ABSTRACT The federal MDL statute may concentrate more power in the hands of a single person than any other part of our judicial system. A single judge can end up resolving hundreds, thousands, or even hundreds of thousands of individually viable cases. This has benefits – most notably efficient case processing, uniformity of results, and […]

Julian Velasco, ‘Fiduciary Judgment Rules’

ABSTRACT Because of the strong moral rhetoric and robust equitable remedies available in fiduciary law, it is not surprising to find lawyers and legal scholars seeking to expand the reach of fiduciary law principles into new relationships and new areas of law. However, expansion often does not work very well because of the demanding and […]


“Killing and harming others are paradigmatic wrongs. And yet there is at least one intuitive exception to this prohibition – namely, killing or harming in self-defense, or in defense of others. Consider: ‘Murder: Attacker is culpably trying to kill Victim because he is jealous of Victim’s success. Victim can save his own life only by […]

Hayley Dunn, ‘What’s in Your Box? Removing the Tiffany Standard of Knowledge in Online Marketplaces’

ABSTRACT Online shopping is a quintessential component of modern life. Millions of products from trusted brands are conveniently available at single-stop online marketplaces such as Amazon, eBay, and Alibaba with the click of a button from the comfort of home. But is the product delivered to the consumer’s front door actually the same as the […]

Stuart-Smith and others, ‘Filling the evidentiary gap in climate litigation’

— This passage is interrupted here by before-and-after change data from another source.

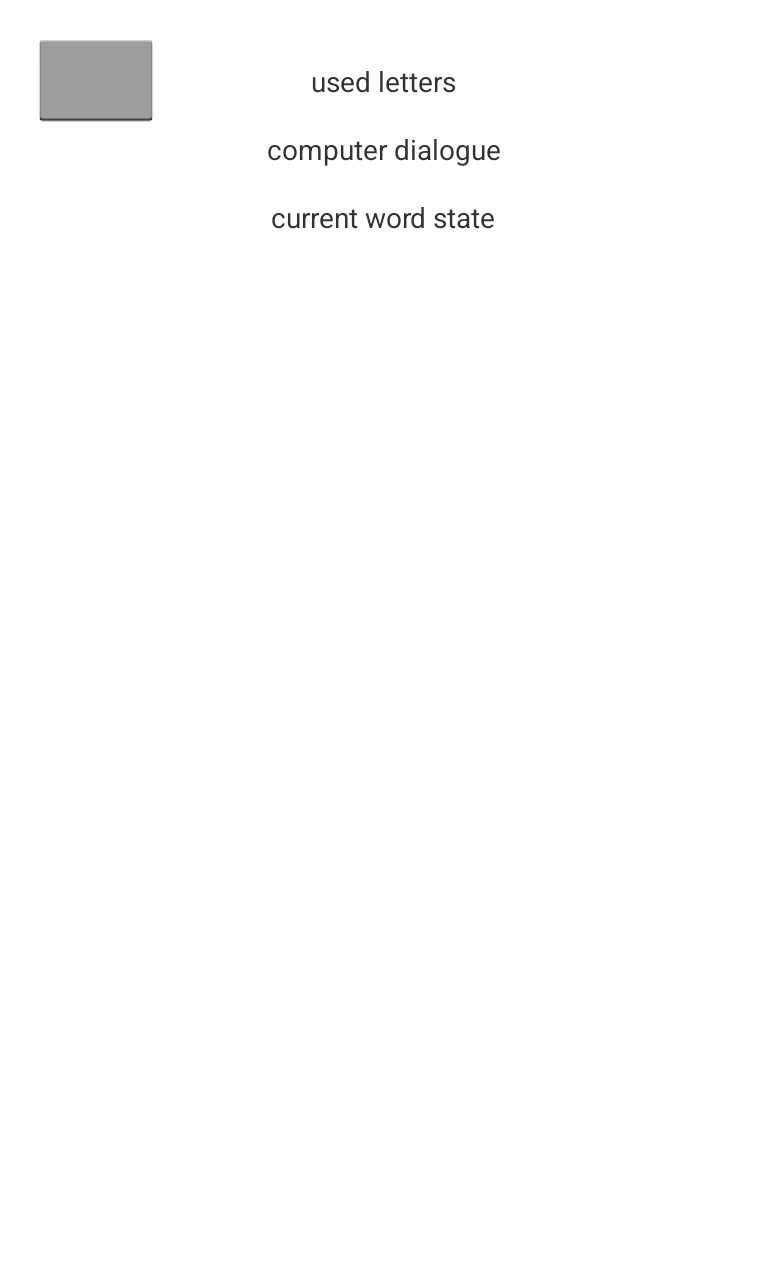
Repository: svandenhout/EvilSpaceMonsterHangman
Layout: evilSpaceMonsterHangman/res/layout/activity_main.xml
These files come from the project's save history. The layout is drawn as it stood at one moment and after the next save; the edit follows.
It is drawn on a 768 x 1280 px phone screen (xhdpi) without system bars, with theme AppTheme; the app's code is not run.

Above is the layout before, as saved 2013-12-15 21:54:10.

### evilSpaceMonsterHangman/res/layout/activity_main.xml
<RelativeLayout xmlns:android="http://schemas.android.com/apk/res/android"
              xmlns:tools="http://schemas.android.com/tools"
              android:layout_width="match_parent"
              android:layout_height="match_parent"
              android:paddingLeft="@dimen/activity_horizontal_margin"
              android:paddingRight="@dimen/activity_horizontal_margin"
              android:paddingTop="@dimen/activity_vertical_margin"
              android:paddingBottom="@dimen/activity_vertical_margin"
              tools:context=".MainActivity"
              android:orientation="vertical">

    <TextView
            android:id="@+id/usedLetters"
            android:layout_width="wrap_content"
            android:layout_height="wrap_content"
            android:text="@string/used_letters"
            android:layout_centerHorizontal="true"
            android:layout_marginTop="15dp"/>

    <TextView
            android:id="@+id/computerDialogue"
            android:layout_width="wrap_content"
            android:layout_height="wrap_content"
            android:layout_centerHorizontal="true"
            android:text="@string/computer_dialogue"
            android:layout_below="@+id/usedLetters"
            android:layout_marginTop="15dp"/>

    <TextView
            android:id="@+id/currentWordState"
            android:layout_width="wrap_content"
            android:layout_height="wrap_content"
            android:layout_below="@id/computerDialogue"
            android:text="@string/current_word_state"
            android:layout_centerHorizontal="true"
            android:layout_marginTop="15dp"/>

    <Button
		    android:id="@+id/eye_1"
		    android:layout_width="wrap_content"
		    android:layout_height="wrap_content"
		    android:onClick="clickEyeOne" />

    <Button
            android:id="@+id/eye_2"
            android:layout_width="wrap_content"
            android:layout_height="wrap_content"
            android:onClick="clickEyeTwo" />

    <Button
            android:id="@+id/eye_3"
            android:layout_width="wrap_content"
            android:layout_height="wrap_content"
            android:onClick="clickEyeThree" />

    <Button
            android:id="@+id/eye_4"
            android:layout_width="wrap_content"
            android:layout_height="wrap_content"
            android:onClick="clickEyeFour" />

    <Button
            android:id="@+id/eye_5"
            android:layout_width="wrap_content"
            android:layout_height="wrap_content"
            android:onClick="clickEyeFive" />

    <Button
            android:id="@+id/eye_6"
            android:layout_width="wrap_content"
            android:layout_height="wrap_content"
            android:onClick="clickEyeSix" />
</RelativeLayout>

### evilSpaceMonsterHangman/res/values/strings.xml
<?xml version="1.0" encoding="utf-8"?>
<resources>

    <string name="app_name" >Hangman
    </string>

    <!-- settings & preferences -->
    <string name="hi_scores" >hi-scores
    </string>
    <string name="settings" >settings
    </string>
    <string name="reset" >reset game
    </string>

    <string name="title_user_name" >user name
    </string>
    <string name="title_word_length">word length
    </string>
    <string name="title_amount_of_turns">amount of turns
    </string>
    <string name="title_evil_mode">Evil Mode
    </string>

    <string name="summary_user_name">set your user name here
    </string>
    <string name="summary_word_length">set the length of the words that you want to use
    </string>
    <string name="summary_amount_of_turns">set the amount of turns until you lose
    </string>
    <string name="summary_evil_mode">Start playing Evil Mode, You will not win
    </string>

    <string name="dialog_user_name" >user name:
    </string>
    <string name="dialog_word_length">word length:
    </string>
    <string name="dialog_amount_of_turns">amount of turns:
    </string>
    <string name="dialog_evil_mode">Evil Mode?
    </string>


    <!-- game ui -->
    <string name="current_word" >current word
    </string>
    <string name="current_word_state" >current word state
    </string>
    <string name="used_letters" >used letters
    </string>
    <string name="computer_dialogue">computer dialogue</string>

    <!-- game states -->
    <string name="game_won">game won
    </string>
    <string name="game_lost">game lost
    </string>

    <!-- computer monologue -->
    <string name="cmonologue_start">Pick a letter to start playing</string>
    <string name="cmonologue_used">This letter has already been used, try again</string>
    <string name="cmonologue_invalid">WHAT THE HELL IS THAT!?, try another one</string>
    <string name="cmonologue_wrong">Wrong guess, pick again</string>
    <string name="cmonologue_correct">Lucky, why don\'t you try again?</string>
    <string name="cmonologue_won">:((</string>
    <string name="cmonologue_lost">:-)</string>
</resources>

Loaded but not shown: evilSpaceMonsterHangman/res/values/styles.xml (common file); evilSpaceMonsterHangman/res/values-v11/styles.xml (common file); evilSpaceMonsterHangman/res/values-v14/styles.xml (common file); evilSpaceMonsterHangman/res/values/dimens.xml (common file)

After the next save:
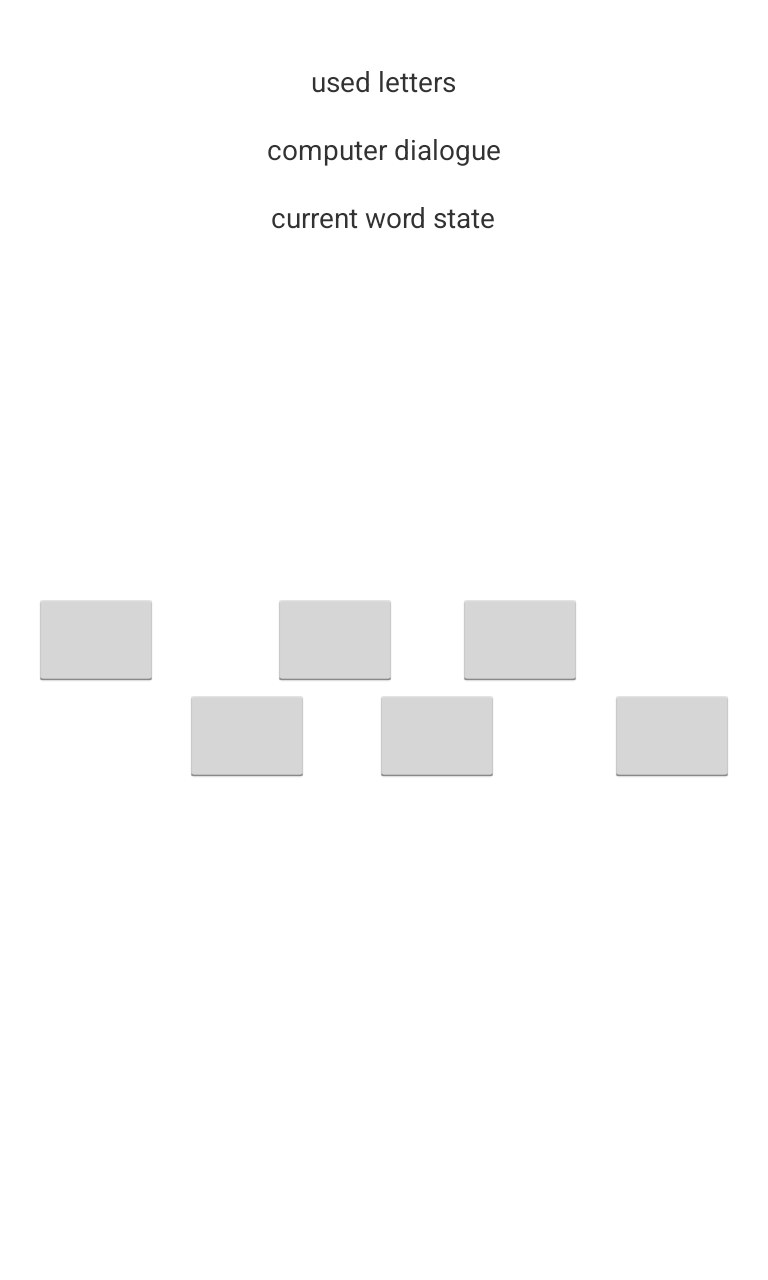
Saved 11 h 10 min later.
--- a/evilSpaceMonsterHangman/res/layout/activity_main.xml
+++ b/evilSpaceMonsterHangman/res/layout/activity_main.xml
@@ -36,38 +36,53 @@
             android:layout_marginTop="15dp"/>
 
     <Button
-		    android:id="@+id/eye_1"
-		    android:layout_width="wrap_content"
-		    android:layout_height="wrap_content"
-		    android:onClick="clickEyeOne" />
+        android:id="@+id/eye_6"
+        android:layout_width="wrap_content"
+        android:layout_height="wrap_content"
+        android:layout_alignParentLeft="true"
+        android:layout_centerVertical="true"
+        android:onClick="clickEyeSix" />
 
     <Button
-            android:id="@+id/eye_2"
-            android:layout_width="wrap_content"
-            android:layout_height="wrap_content"
-            android:onClick="clickEyeTwo" />
+        android:id="@+id/eye_5"
+        android:layout_width="wrap_content"
+        android:layout_height="wrap_content"
+        android:layout_below="@+id/eye_6"
+        android:layout_toLeftOf="@+id/usedLetters"
+        android:onClick="clickEyeFive" />
 
     <Button
-            android:id="@+id/eye_3"
-            android:layout_width="wrap_content"
-            android:layout_height="wrap_content"
-            android:onClick="clickEyeThree" />
+        android:id="@+id/eye_4"
+        android:layout_width="wrap_content"
+        android:layout_height="wrap_content"
+        android:layout_above="@+id/eye_5"
+        android:layout_alignLeft="@+id/currentWordState"
+        android:onClick="clickEyeFour" />
 
     <Button
-            android:id="@+id/eye_4"
-            android:layout_width="wrap_content"
-            android:layout_height="wrap_content"
-            android:onClick="clickEyeFour" />
+        android:id="@+id/eye_3"
+        android:layout_width="wrap_content"
+        android:layout_height="wrap_content"
+        android:layout_alignBaseline="@+id/eye_5"
+        android:layout_alignBottom="@+id/eye_5"
+        android:layout_alignRight="@+id/computerDialogue"
+        android:onClick="clickEyeThree" />
 
     <Button
-            android:id="@+id/eye_5"
-            android:layout_width="wrap_content"
-            android:layout_height="wrap_content"
-            android:onClick="clickEyeFive" />
+        android:id="@+id/eye_2"
+        android:layout_width="wrap_content"
+        android:layout_height="wrap_content"
+        android:layout_above="@+id/eye_3"
+        android:layout_toRightOf="@+id/usedLetters"
+        android:onClick="clickEyeTwo" />
 
     <Button
-            android:id="@+id/eye_6"
-            android:layout_width="wrap_content"
-            android:layout_height="wrap_content"
-            android:onClick="clickEyeSix" />
+        android:id="@+id/eye_1"
+        android:layout_width="wrap_content"
+        android:layout_height="wrap_content"
+        android:layout_alignBaseline="@+id/eye_3"
+        android:layout_alignBottom="@+id/eye_3"
+        android:layout_alignParentRight="true"
+        android:onClick="clickEyeOne" />
+
 </RelativeLayout>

ABSTRACT Lawsuits concerning the impacts of climate change make causal claims about the effect of defendants’ greenhouse gas (GHG) emissions on plaintiffs and have proliferated around the world. Plaintiffs have sought, inter alia, compensation for climate-related losses and to compel governments to reduce their GHG emissions. So far, most of these claims have been unsuccessful. […]